The biggest part of the longish day was towards the end of the beginning of the night, in an office far far away. By far far away I mean out of my league. But if there is anything I learned from my idol, Courtney Love (insanity phase 2 circa Kurt’s Death), is that you can be in whatever league you want to be if you learn how to play the game without changing who you are. Sure, you can put on the makeup and wear the dress, but you can still be the loudest one at the bar.

And oh so high that bar is (or barre, if you well).

The Dance Advance offices are so metro and chic, you totally forget that you’re in Philly (no offense) and you feel like you’re on camera. The hallway that precedes the front desk has stark white walls adorned with retro inspired free form drawings with a modern edge and in contemporary colors of bright pink, green and yellow. Surely a local artist commission. The offices are filled with more sterile white walls, paired nicely with grey accents and a bold but subtle modern print carpet in blue and metallic tones. There are little quotes on the wall, some of them more decipherable than others and there are sparse offerings of track lighting scattered about, some on unorthodox parts of the wall instead of the ceiling. The furniture looks modern Euro but comfortable. There is glass everywhere, but not in the industrial sense, more like a trendy, metropolitan business incubator.

I walked into the conference room where the seminar slash Q&A session regarding the 2010 grant cycle/process was held and was immediately impressed with the conference room chairs. They were metal and mesh with black plastic legs and had fabric seats that were covered in a textile of navy blue with green abstract circles. The arms were adjustable and the seat tilted all the way back, almost deliberately forcing you to relax. The room was immaculate. On the back side table there were drinks and coffee and I noticed the appropriation of rations and the use of real glassware. Again, impressed. I glowed with comfort and envy.

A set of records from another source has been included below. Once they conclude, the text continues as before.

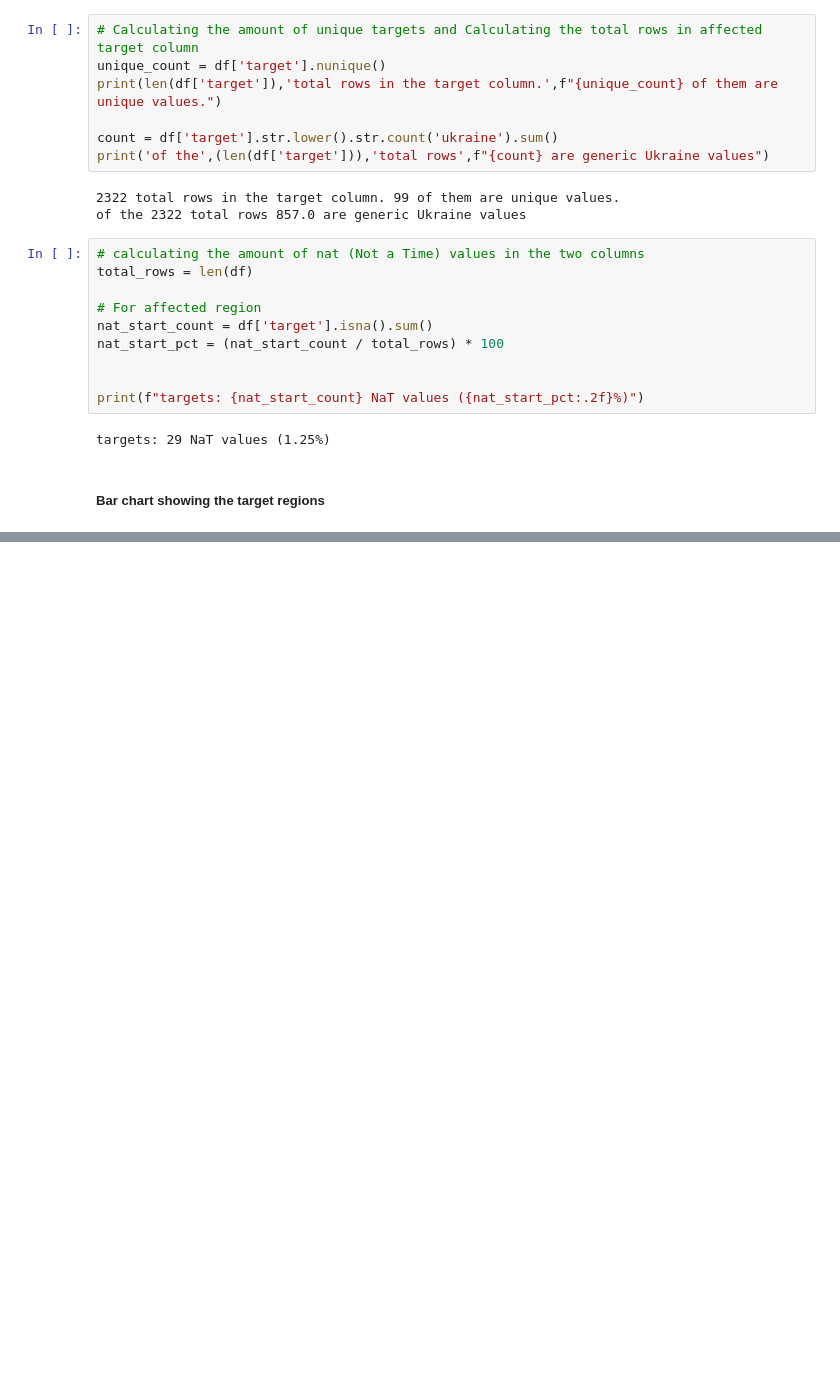
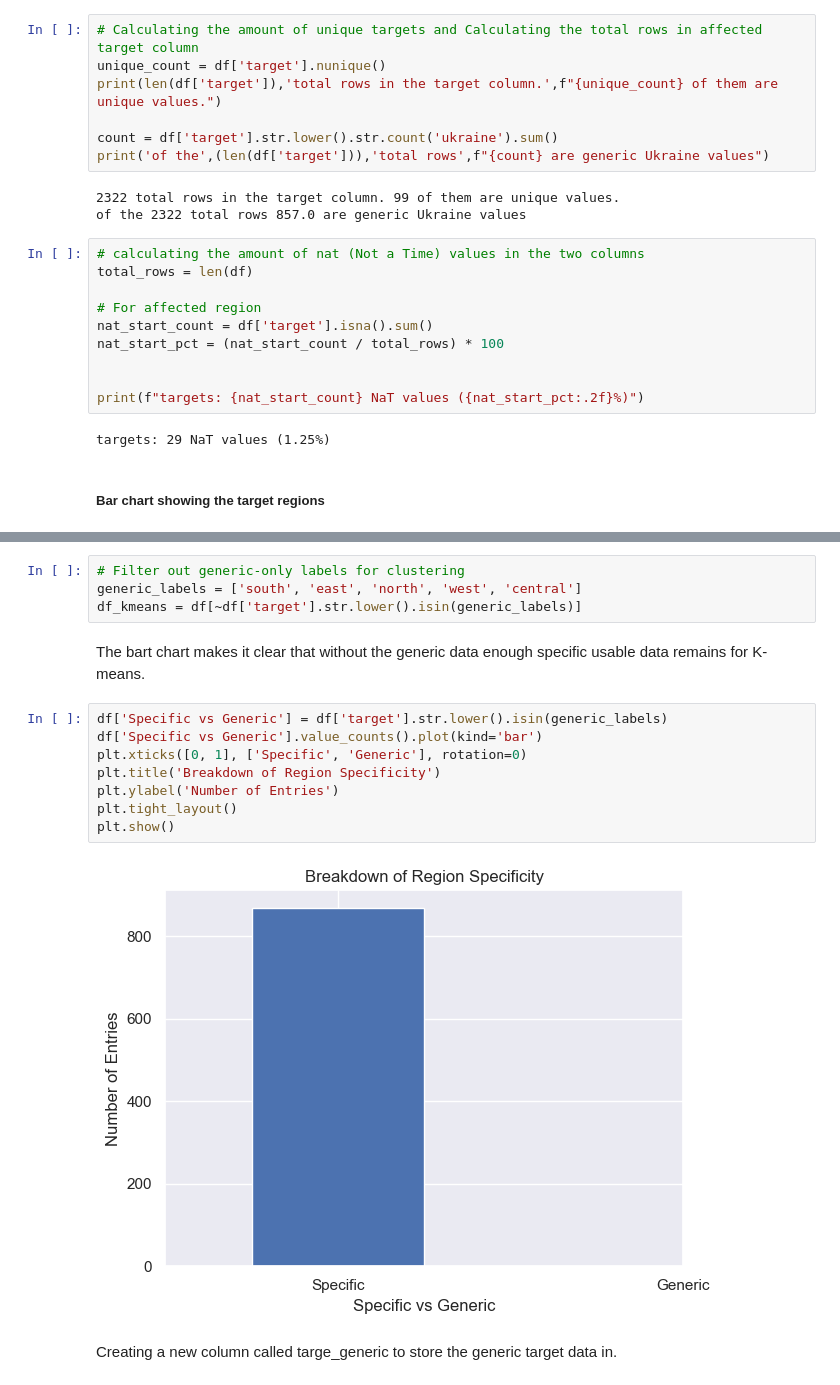
Before and after one commit to Dualboi/ml-analysis-ukraine-attacks, a Jupyter notebook: cleaning_exploring_the_dataset.ipynb, the cells around one changed output, grey strips where cells are left out. Drawn from its saved outputs; the diff is of its cells as text; blank space fills up the shorter version.

```diff
--- a/cleaning_exploring_the_dataset.ipynb
+++ b/cleaning_exploring_the_dataset.ipynb
@@ -277,0 +277,18 @@ plt.show()
+# %%
+# Filter out generic-only labels for clustering
+generic_labels = ['south', 'east', 'north', 'west', 'central']
+df_kmeans = df[~df['target'].str.lower().isin(generic_labels)]
+# %% [markdown]
+The bart chart makes it clear that without the generic data enough specific usable data remains for K-means.
+# %%
+df['Specific vs Generic'] = df['target'].str.lower().isin(generic_labels)
+df['Specific vs Generic'].value_counts().plot(kind='bar')
+plt.xticks([0, 1], ['Specific', 'Generic'], rotation=0)
+plt.title('Breakdown of Region Specificity')
+plt.ylabel('Number of Entries')
+plt.tight_layout()
+plt.show()
+# %% [output]
+[figure, added]
+# %% [markdown]
+Creating a new column called targe_generic to store the generic target data in.
```
Also changed, not shown: parts of 23 cells of this notebook, 3 other files.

The director walked from the podium to introduce himself to me first (obviously, per usual, I sat at the front of the class) and uttered “I’m afraid I don’t know you.” I announced my “real” name (that sounds so less interesting than the one I actually use) and he moved on to everybody else, cheerily laughing with several of the faces of people he “already knew” while I feigned my non-embarrassment.

By the end of the session I was feeling informed and not really so out of my league as when I walked to the front desk that resembled a modular spacecraft. I drifted off a couple of times, really soaking in what he said about making an “argument” for your proposal and some really good ideas came to mind. I had a list of questions, most of which he answered.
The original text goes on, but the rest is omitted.